(Information Opens)

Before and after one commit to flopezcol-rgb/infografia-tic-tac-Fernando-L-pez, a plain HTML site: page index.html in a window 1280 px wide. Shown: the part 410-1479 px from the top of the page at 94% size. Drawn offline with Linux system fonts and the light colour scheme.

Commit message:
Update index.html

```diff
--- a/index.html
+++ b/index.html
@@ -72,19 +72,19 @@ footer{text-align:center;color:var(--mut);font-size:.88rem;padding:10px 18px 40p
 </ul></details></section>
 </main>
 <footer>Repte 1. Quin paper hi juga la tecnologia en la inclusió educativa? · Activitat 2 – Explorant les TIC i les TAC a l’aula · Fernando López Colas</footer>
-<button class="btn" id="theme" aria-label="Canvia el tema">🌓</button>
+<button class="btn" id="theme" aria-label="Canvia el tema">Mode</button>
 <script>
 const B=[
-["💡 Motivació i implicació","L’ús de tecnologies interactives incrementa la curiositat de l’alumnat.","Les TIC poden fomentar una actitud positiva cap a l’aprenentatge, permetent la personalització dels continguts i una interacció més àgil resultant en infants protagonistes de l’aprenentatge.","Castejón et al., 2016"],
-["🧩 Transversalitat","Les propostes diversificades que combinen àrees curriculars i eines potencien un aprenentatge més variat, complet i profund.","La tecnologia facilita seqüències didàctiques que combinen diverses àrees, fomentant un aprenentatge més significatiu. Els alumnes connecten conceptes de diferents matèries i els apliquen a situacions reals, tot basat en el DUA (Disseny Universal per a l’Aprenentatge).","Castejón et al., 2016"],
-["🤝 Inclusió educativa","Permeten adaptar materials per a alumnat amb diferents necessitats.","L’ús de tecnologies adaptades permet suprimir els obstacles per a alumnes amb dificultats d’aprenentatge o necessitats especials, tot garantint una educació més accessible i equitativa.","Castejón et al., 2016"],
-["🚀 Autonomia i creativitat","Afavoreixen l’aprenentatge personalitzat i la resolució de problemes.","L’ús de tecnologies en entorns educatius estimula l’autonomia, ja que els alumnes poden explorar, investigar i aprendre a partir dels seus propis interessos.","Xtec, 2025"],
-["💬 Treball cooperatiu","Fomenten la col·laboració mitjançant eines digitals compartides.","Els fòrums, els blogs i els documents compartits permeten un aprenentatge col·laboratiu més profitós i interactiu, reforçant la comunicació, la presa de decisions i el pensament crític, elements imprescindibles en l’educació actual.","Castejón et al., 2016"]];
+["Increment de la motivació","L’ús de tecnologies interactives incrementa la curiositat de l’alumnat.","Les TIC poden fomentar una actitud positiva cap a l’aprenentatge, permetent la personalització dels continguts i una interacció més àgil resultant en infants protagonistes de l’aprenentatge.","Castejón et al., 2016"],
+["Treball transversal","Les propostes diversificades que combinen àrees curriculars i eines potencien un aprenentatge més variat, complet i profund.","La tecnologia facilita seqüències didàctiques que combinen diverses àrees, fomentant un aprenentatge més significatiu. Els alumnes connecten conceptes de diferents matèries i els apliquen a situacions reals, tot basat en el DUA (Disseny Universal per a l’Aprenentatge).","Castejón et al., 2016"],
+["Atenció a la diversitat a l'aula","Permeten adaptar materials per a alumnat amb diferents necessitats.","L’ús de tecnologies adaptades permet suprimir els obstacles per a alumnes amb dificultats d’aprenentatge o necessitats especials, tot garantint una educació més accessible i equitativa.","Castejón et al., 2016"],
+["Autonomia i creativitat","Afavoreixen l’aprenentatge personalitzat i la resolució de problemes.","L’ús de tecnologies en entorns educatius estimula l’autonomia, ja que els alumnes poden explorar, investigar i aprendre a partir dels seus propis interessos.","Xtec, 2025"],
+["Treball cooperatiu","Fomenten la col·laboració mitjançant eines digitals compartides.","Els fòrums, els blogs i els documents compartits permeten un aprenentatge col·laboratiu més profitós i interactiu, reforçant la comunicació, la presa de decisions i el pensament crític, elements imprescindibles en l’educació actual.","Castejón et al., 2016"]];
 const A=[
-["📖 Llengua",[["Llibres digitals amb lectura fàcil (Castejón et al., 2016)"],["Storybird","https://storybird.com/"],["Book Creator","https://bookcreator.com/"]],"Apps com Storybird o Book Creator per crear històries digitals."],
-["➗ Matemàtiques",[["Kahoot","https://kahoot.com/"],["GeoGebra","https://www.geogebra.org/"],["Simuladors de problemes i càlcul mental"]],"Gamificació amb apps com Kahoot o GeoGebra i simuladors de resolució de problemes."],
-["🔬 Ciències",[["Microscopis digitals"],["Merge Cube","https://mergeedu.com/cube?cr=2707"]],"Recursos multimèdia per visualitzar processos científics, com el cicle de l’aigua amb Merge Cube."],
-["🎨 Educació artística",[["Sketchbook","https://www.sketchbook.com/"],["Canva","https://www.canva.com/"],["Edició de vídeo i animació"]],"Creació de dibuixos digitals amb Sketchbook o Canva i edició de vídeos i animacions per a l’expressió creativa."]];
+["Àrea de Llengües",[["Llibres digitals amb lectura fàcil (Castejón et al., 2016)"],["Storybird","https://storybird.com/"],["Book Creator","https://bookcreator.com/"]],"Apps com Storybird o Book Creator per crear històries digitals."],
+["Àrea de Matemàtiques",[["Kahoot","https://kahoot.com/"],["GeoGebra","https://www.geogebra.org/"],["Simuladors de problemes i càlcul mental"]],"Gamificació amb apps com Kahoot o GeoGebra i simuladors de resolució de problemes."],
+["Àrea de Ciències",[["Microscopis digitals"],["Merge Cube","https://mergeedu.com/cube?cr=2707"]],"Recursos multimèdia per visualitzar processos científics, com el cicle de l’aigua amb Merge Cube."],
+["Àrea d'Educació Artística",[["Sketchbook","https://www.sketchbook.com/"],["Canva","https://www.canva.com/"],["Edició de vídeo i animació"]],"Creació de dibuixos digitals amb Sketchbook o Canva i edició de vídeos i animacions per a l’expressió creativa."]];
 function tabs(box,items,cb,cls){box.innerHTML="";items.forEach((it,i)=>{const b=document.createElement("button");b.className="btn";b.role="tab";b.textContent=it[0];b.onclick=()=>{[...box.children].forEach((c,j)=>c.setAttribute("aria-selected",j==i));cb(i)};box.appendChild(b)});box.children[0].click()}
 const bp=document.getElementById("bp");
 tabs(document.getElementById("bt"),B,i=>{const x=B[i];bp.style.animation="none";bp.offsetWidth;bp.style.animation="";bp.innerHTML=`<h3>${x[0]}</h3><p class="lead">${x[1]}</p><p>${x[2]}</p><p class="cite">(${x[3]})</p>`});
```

(Information Closes)

Word for word, repeat the records above.

Response area -
Before and after one commit to flopezcol-rgb/infografia-tic-tac-Fernando-L-pez, a plain HTML site: page index.html in a window 1280 px wide. Shown: the part 410-1479 px from the top of the page at 94% size. Drawn offline with Linux system fonts and the light colour scheme.

Commit message:
Update index.html

```diff
--- a/index.html
+++ b/index.html
@@ -72,19 +72,19 @@ footer{text-align:center;color:var(--mut);font-size:.88rem;padding:10px 18px 40p
 </ul></details></section>
 </main>
 <footer>Repte 1. Quin paper hi juga la tecnologia en la inclusió educativa? · Activitat 2 – Explorant les TIC i les TAC a l’aula · Fernando López Colas</footer>
-<button class="btn" id="theme" aria-label="Canvia el tema">🌓</button>
+<button class="btn" id="theme" aria-label="Canvia el tema">Mode</button>
 <script>
 const B=[
-["💡 Motivació i implicació","L’ús de tecnologies interactives incrementa la curiositat de l’alumnat.","Les TIC poden fomentar una actitud positiva cap a l’aprenentatge, permetent la personalització dels continguts i una interacció més àgil resultant en infants protagonistes de l’aprenentatge.","Castejón et al., 2016"],
-["🧩 Transversalitat","Les propostes diversificades que combinen àrees curriculars i eines potencien un aprenentatge més variat, complet i profund.","La tecnologia facilita seqüències didàctiques que combinen diverses àrees, fomentant un aprenentatge més significatiu. Els alumnes connecten conceptes de diferents matèries i els apliquen a situacions reals, tot basat en el DUA (Disseny Universal per a l’Aprenentatge).","Castejón et al., 2016"],
-["🤝 Inclusió educativa","Permeten adaptar materials per a alumnat amb diferents necessitats.","L’ús de tecnologies adaptades permet suprimir els obstacles per a alumnes amb dificultats d’aprenentatge o necessitats especials, tot garantint una educació més accessible i equitativa.","Castejón et al., 2016"],
-["🚀 Autonomia i creativitat","Afavoreixen l’aprenentatge personalitzat i la resolució de problemes.","L’ús de tecnologies en entorns educatius estimula l’autonomia, ja que els alumnes poden explorar, investigar i aprendre a partir dels seus propis interessos.","Xtec, 2025"],
-["💬 Treball cooperatiu","Fomenten la col·laboració mitjançant eines digitals compartides.","Els fòrums, els blogs i els documents compartits permeten un aprenentatge col·laboratiu més profitós i interactiu, reforçant la comunicació, la presa de decisions i el pensament crític, elements imprescindibles en l’educació actual.","Castejón et al., 2016"]];
+["Increment de la motivació","L’ús de tecnologies interactives incrementa la curiositat de l’alumnat.","Les TIC poden fomentar una actitud positiva cap a l’aprenentatge, permetent la personalització dels continguts i una interacció més àgil resultant en infants protagonistes de l’aprenentatge.","Castejón et al., 2016"],
+["Treball transversal","Les propostes diversificades que combinen àrees curriculars i eines potencien un aprenentatge més variat, complet i profund.","La tecnologia facilita seqüències didàctiques que combinen diverses àrees, fomentant un aprenentatge més significatiu. Els alumnes connecten conceptes de diferents matèries i els apliquen a situacions reals, tot basat en el DUA (Disseny Universal per a l’Aprenentatge).","Castejón et al., 2016"],
+["Atenció a la diversitat a l'aula","Permeten adaptar materials per a alumnat amb diferents necessitats.","L’ús de tecnologies adaptades permet suprimir els obstacles per a alumnes amb dificultats d’aprenentatge o necessitats especials, tot garantint una educació més accessible i equitativa.","Castejón et al., 2016"],
+["Autonomia i creativitat","Afavoreixen l’aprenentatge personalitzat i la resolució de problemes.","L’ús de tecnologies en entorns educatius estimula l’autonomia, ja que els alumnes poden explorar, investigar i aprendre a partir dels seus propis interessos.","Xtec, 2025"],
+["Treball cooperatiu","Fomenten la col·laboració mitjançant eines digitals compartides.","Els fòrums, els blogs i els documents compartits permeten un aprenentatge col·laboratiu més profitós i interactiu, reforçant la comunicació, la presa de decisions i el pensament crític, elements imprescindibles en l’educació actual.","Castejón et al., 2016"]];
 const A=[
-["📖 Llengua",[["Llibres digitals amb lectura fàcil (Castejón et al., 2016)"],["Storybird","https://storybird.com/"],["Book Creator","https://bookcreator.com/"]],"Apps com Storybird o Book Creator per crear històries digitals."],
-["➗ Matemàtiques",[["Kahoot","https://kahoot.com/"],["GeoGebra","https://www.geogebra.org/"],["Simuladors de problemes i càlcul mental"]],"Gamificació amb apps com Kahoot o GeoGebra i simuladors de resolució de problemes."],
-["🔬 Ciències",[["Microscopis digitals"],["Merge Cube","https://mergeedu.com/cube?cr=2707"]],"Recursos multimèdia per visualitzar processos científics, com el cicle de l’aigua amb Merge Cube."],
-["🎨 Educació artística",[["Sketchbook","https://www.sketchbook.com/"],["Canva","https://www.canva.com/"],["Edició de vídeo i animació"]],"Creació de dibuixos digitals amb Sketchbook o Canva i edició de vídeos i animacions per a l’expressió creativa."]];
+["Àrea de Llengües",[["Llibres digitals amb lectura fàcil (Castejón et al., 2016)"],["Storybird","https://storybird.com/"],["Book Creator","https://bookcreator.com/"]],"Apps com Storybird o Book Creator per crear històries digitals."],
+["Àrea de Matemàtiques",[["Kahoot","https://kahoot.com/"],["GeoGebra","https://www.geogebra.org/"],["Simuladors de problemes i càlcul mental"]],"Gamificació amb apps com Kahoot o GeoGebra i simuladors de resolució de problemes."],
+["Àrea de Ciències",[["Microscopis digitals"],["Merge Cube","https://mergeedu.com/cube?cr=2707"]],"Recursos multimèdia per visualitzar processos científics, com el cicle de l’aigua amb Merge Cube."],
+["Àrea d'Educació Artística",[["Sketchbook","https://www.sketchbook.com/"],["Canva","https://www.canva.com/"],["Edició de vídeo i animació"]],"Creació de dibuixos digitals amb Sketchbook o Canva i edició de vídeos i animacions per a l’expressió creativa."]];
 function tabs(box,items,cb,cls){box.innerHTML="";items.forEach((it,i)=>{const b=document.createElement("button");b.className="btn";b.role="tab";b.textContent=it[0];b.onclick=()=>{[...box.children].forEach((c,j)=>c.setAttribute("aria-selected",j==i));cb(i)};box.appendChild(b)});box.children[0].click()}
 const bp=document.getElementById("bp");
 tabs(document.getElementById("bt"),B,i=>{const x=B[i];bp.style.animation="none";bp.offsetWidth;bp.style.animation="";bp.innerHTML=`<h3>${x[0]}</h3><p class="lead">${x[1]}</p><p>${x[2]}</p><p class="cite">(${x[3]})</p>`});
```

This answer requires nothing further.